3.11.07

the underground

One evening on a tube journey home I caught sight of a poster which read: "This is a dull poster but you're still reading it" I couldn't help but smile - A commuter spends so much of his/her time mindlessly absorbing images and words advertising insurance policies or ba.com (to name but a few) - it's unavoidable. It doesn't matter how "dull" they are the fact is that when we catch a glimpse we naturally read on.

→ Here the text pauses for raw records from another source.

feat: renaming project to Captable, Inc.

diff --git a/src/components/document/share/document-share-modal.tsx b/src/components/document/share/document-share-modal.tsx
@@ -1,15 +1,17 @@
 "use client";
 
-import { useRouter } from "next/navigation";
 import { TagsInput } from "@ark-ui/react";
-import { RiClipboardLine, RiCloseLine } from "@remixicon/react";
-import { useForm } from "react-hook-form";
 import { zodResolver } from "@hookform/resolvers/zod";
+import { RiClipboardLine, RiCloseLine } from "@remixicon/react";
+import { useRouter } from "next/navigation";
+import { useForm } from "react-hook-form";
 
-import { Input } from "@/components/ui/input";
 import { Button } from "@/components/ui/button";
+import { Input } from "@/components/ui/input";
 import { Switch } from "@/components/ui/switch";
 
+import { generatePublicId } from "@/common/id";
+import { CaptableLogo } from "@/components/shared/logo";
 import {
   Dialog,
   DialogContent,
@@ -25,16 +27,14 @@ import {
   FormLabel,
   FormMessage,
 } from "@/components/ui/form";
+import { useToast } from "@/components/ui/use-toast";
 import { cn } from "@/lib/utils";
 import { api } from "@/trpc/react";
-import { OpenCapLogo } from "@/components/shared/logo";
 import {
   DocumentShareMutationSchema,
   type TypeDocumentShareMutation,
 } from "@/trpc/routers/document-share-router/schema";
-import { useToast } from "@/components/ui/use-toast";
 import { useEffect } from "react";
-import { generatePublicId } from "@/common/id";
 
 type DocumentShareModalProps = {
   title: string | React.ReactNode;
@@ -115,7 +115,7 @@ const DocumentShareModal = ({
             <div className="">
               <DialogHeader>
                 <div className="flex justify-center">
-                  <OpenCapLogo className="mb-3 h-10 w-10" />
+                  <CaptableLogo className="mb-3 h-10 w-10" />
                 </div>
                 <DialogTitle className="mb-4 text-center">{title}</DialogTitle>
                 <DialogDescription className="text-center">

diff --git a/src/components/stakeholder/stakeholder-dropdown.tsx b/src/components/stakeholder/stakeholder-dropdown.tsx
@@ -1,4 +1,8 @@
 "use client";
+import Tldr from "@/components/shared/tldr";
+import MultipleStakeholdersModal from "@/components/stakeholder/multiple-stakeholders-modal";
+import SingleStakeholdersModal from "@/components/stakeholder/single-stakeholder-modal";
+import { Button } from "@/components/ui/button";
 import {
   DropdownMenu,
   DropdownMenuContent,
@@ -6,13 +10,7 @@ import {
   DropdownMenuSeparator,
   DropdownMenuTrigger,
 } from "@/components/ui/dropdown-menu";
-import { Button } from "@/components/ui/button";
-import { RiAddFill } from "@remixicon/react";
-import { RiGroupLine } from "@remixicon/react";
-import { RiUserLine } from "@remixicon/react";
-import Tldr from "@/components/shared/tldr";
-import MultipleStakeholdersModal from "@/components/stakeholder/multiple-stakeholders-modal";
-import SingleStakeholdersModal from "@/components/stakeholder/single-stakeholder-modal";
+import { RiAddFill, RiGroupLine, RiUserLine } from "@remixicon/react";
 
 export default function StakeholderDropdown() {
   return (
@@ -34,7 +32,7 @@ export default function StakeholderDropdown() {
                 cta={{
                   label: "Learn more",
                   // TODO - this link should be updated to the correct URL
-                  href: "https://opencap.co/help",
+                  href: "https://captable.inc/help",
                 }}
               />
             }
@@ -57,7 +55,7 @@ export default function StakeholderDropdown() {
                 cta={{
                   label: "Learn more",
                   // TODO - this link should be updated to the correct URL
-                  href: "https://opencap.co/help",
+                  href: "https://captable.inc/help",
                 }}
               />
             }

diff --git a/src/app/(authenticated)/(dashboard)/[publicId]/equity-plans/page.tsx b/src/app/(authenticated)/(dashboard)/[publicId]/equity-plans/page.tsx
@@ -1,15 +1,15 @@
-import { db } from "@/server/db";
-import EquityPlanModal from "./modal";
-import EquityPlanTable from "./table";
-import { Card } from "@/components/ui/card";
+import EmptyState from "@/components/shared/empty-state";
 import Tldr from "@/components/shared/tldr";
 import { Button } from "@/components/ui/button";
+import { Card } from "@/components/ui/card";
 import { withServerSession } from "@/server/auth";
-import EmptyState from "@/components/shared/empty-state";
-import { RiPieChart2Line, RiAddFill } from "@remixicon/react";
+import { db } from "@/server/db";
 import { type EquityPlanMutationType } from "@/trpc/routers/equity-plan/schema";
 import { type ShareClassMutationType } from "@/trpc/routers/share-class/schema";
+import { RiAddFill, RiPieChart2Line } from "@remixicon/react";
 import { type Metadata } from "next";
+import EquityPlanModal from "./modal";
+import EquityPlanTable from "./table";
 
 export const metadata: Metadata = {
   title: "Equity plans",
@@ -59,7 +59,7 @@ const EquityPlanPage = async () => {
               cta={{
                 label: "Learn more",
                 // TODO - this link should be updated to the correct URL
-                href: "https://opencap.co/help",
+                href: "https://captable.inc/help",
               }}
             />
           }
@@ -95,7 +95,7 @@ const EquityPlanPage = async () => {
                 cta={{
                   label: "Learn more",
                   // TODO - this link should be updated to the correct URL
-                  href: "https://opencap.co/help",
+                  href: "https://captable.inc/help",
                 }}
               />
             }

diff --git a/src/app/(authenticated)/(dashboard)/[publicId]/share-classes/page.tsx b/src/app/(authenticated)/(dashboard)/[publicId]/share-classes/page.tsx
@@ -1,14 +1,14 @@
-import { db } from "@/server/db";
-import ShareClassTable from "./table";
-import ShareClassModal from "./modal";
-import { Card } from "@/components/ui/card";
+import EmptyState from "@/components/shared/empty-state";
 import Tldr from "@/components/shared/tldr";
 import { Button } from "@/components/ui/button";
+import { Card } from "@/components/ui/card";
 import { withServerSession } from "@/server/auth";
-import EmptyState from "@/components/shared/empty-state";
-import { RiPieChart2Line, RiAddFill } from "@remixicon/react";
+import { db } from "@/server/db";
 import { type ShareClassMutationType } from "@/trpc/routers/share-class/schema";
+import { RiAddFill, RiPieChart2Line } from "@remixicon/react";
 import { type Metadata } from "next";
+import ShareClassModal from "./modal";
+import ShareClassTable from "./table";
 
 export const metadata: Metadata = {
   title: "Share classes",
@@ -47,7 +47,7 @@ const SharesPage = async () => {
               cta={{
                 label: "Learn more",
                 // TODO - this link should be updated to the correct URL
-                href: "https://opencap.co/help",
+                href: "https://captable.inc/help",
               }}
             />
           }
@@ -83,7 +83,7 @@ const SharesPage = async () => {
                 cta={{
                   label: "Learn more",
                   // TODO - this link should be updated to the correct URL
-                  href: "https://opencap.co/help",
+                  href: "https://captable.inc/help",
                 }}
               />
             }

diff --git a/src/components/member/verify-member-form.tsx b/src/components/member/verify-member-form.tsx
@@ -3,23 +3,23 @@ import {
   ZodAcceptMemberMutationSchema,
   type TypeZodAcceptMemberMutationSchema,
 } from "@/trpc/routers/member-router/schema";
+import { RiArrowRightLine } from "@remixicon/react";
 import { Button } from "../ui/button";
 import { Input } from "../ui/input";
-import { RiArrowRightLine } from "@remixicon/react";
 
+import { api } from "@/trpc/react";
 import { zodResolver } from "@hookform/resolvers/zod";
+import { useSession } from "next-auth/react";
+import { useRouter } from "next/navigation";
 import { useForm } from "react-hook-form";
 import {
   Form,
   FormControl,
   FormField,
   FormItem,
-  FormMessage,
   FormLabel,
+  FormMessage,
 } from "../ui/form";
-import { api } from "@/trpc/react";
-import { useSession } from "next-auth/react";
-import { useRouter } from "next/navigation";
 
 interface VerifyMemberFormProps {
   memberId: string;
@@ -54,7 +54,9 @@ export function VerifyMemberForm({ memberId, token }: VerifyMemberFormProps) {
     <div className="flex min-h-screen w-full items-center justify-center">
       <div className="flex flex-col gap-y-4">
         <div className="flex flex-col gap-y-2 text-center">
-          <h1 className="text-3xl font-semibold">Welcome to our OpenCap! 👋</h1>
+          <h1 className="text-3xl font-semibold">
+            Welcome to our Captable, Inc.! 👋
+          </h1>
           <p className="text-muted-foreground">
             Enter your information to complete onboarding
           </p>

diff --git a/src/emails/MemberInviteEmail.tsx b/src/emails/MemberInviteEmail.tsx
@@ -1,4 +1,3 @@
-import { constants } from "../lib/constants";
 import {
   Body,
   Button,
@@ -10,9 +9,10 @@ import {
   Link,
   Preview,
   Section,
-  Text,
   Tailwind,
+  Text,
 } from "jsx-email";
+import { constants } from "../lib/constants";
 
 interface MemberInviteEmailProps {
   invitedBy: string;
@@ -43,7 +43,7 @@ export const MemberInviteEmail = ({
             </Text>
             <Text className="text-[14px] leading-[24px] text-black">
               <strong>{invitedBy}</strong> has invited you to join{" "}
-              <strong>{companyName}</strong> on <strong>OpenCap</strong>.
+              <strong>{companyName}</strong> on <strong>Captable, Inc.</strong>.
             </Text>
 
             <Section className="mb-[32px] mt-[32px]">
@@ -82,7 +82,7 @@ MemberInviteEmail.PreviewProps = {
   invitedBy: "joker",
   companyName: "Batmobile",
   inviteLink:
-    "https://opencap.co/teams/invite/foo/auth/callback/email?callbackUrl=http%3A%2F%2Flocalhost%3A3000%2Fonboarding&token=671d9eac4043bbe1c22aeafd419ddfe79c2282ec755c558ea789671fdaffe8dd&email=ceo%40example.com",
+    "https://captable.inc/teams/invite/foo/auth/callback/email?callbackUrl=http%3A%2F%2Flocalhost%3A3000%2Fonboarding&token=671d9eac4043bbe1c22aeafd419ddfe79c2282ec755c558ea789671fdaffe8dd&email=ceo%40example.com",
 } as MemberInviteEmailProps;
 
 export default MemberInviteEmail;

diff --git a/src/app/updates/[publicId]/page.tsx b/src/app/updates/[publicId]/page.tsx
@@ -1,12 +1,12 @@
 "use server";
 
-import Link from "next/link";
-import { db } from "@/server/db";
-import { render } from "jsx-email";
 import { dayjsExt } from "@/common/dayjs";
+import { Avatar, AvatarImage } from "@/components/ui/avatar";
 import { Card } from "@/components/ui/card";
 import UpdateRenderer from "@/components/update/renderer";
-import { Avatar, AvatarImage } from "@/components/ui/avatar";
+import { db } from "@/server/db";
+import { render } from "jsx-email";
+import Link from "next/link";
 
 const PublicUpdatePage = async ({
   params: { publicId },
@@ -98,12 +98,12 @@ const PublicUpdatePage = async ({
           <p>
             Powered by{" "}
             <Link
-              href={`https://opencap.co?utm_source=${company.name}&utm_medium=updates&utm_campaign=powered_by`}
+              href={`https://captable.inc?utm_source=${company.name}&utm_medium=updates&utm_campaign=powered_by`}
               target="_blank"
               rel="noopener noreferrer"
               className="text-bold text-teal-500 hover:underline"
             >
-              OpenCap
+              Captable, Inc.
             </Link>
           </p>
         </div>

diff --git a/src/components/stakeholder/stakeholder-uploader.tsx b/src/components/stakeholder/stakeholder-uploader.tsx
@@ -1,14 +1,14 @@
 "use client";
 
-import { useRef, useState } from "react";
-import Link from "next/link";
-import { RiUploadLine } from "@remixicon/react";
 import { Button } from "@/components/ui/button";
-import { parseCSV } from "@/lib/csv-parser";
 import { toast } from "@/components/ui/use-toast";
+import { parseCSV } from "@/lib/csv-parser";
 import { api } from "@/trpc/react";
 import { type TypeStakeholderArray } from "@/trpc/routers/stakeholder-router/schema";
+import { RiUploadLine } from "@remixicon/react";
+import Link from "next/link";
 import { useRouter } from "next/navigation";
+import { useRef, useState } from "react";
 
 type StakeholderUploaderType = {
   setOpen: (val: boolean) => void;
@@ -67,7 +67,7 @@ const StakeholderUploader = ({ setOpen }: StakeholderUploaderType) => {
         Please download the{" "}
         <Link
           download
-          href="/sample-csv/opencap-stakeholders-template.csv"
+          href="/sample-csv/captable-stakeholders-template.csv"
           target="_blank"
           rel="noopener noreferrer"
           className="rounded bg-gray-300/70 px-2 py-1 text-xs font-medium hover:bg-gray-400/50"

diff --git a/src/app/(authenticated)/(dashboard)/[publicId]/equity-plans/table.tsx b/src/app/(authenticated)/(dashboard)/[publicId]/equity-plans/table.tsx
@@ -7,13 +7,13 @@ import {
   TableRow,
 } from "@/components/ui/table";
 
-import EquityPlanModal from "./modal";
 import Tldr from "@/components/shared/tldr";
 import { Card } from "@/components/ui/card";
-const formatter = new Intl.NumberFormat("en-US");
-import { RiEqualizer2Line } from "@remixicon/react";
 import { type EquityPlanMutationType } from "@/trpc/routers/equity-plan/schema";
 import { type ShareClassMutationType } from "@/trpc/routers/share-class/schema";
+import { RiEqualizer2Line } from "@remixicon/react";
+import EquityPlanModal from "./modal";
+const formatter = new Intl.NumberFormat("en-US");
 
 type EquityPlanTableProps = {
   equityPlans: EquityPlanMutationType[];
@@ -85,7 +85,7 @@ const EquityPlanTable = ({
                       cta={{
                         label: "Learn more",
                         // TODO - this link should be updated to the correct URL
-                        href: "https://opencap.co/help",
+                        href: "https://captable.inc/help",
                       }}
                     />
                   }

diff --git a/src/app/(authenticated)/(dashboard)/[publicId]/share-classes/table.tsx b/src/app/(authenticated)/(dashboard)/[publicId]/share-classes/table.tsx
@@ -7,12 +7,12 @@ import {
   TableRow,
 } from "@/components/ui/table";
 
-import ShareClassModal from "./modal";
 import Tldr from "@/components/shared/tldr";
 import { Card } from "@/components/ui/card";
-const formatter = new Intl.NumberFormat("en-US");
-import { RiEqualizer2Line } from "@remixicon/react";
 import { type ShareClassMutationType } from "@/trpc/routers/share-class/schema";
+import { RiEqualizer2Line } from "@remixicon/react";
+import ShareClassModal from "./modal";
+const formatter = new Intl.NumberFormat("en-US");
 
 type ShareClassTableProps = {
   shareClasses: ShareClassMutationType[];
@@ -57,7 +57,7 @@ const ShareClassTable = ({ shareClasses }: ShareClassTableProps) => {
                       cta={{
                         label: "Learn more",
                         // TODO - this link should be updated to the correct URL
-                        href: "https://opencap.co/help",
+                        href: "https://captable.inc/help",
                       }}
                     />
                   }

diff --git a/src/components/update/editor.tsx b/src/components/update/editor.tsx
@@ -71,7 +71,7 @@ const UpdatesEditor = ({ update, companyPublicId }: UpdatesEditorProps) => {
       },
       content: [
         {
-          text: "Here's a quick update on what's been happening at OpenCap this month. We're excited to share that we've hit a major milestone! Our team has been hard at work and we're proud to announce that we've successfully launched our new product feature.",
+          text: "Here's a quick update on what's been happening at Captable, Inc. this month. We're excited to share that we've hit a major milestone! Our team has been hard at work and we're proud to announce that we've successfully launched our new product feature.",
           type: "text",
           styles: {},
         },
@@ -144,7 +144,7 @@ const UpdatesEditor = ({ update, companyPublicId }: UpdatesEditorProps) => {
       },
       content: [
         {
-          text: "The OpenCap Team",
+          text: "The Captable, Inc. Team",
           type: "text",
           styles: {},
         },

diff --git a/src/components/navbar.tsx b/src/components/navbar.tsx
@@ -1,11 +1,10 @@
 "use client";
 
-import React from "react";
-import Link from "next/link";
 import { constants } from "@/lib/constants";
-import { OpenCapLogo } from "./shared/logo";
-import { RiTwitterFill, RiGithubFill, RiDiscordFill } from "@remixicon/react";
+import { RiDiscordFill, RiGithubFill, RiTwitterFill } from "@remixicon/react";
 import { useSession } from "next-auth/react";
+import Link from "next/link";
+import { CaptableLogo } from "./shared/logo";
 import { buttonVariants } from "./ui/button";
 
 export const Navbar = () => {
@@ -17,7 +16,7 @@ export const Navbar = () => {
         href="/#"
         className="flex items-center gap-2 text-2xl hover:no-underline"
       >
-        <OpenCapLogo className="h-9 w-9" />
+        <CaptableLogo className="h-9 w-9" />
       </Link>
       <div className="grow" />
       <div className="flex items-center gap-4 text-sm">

It is this idea of the speed at which an image or message can be delievered to masses of people on a daily basis which I have tried to recreate in my own work. This piece began as a poem jotted onto a scrap of paper on the tube. However, I have combined this work with a type of visual textuality using the digital processes of Photoshop. Each image forms the basis of my digital experiments which combine one line from my poem with a digitally enhanced background. The overall form of each image has been set up to resemble posters you find on the tube. Each image can be viewed singularly as the each possess there own individual style, or in relation to the others as the words of the poem unite the pages to create a complete piece:

Page 1.

Word combinations such as '4mins', 'steps on to the platform' and 'mind the gap' recall the dialogue and singage of a daily commute. These words coupled with the iconic image of the tube map instantly establish the context of my poem and the tube experience I am attempting to recreate. I have distorted the colour of the tube lines and the overall clarity of the tube map, in an attempt to draw the reader's attention more so to the text which overlays the image. The reader absorbs both image and writing with neither element ignored but seen as an accompaniment to each other - the basis of an effective poster pehaps?
Ideas for improvement: Erasing station names and in their place filling in words from my original poem.

Page 2.

This simplistic but bold couloring and style of font was employed to give this 'poster' a "retro" quality. I took inspiration from the work of Jean Roelke who in her work Hammerheads stays within the confines of a black and white text with simplistic diagrams to create an overall striking image. I too used limited colours - black, white, red - and relied on the contrast between them, which I believe, draws the reader's attention to the white lettering standing out against the black shadows.

Click below to see Jean Roelke's Hammerheads: http://www.albany.edu/~litmag/work/current/roelke_01.html

Page 3.
Here, I wished to create a cartoon element by cutting cartoon figures out of one image and combining them with the black and white photograph. The text has a glossy fininsh in keeping with this cartoon-like quality. I used this technique of layering images from multiple sources to create a finish similar to that of artist Scott Helmes, who uses digital software to combine contrasting images to create collage.
Click below to see Scott Helmes's Bones VIII:

2 comments:

alice and the cat said...

great work Karen! i love the linguistic play of words and comic/eerily surreal juxtaposing of the cartoon characters in the b/w photo.

when i saw pg 1, i thought of perhaps adding the letter 't' to change 'there's no need to sir' to 'there's no need to stir' to play also with the stillness/rigidity/silence of commuters on the tube whilst keeping the ambiguity of meaning by your initial phrase.

Karen is said...

Great idea - 'Stir' would definetly add to the unsettling nature of it all. I hope to make changes to Page 1 in particular - not entirely pleased with it's outcome. Also, don't like the typeface. Cheers for the advice.
Karen x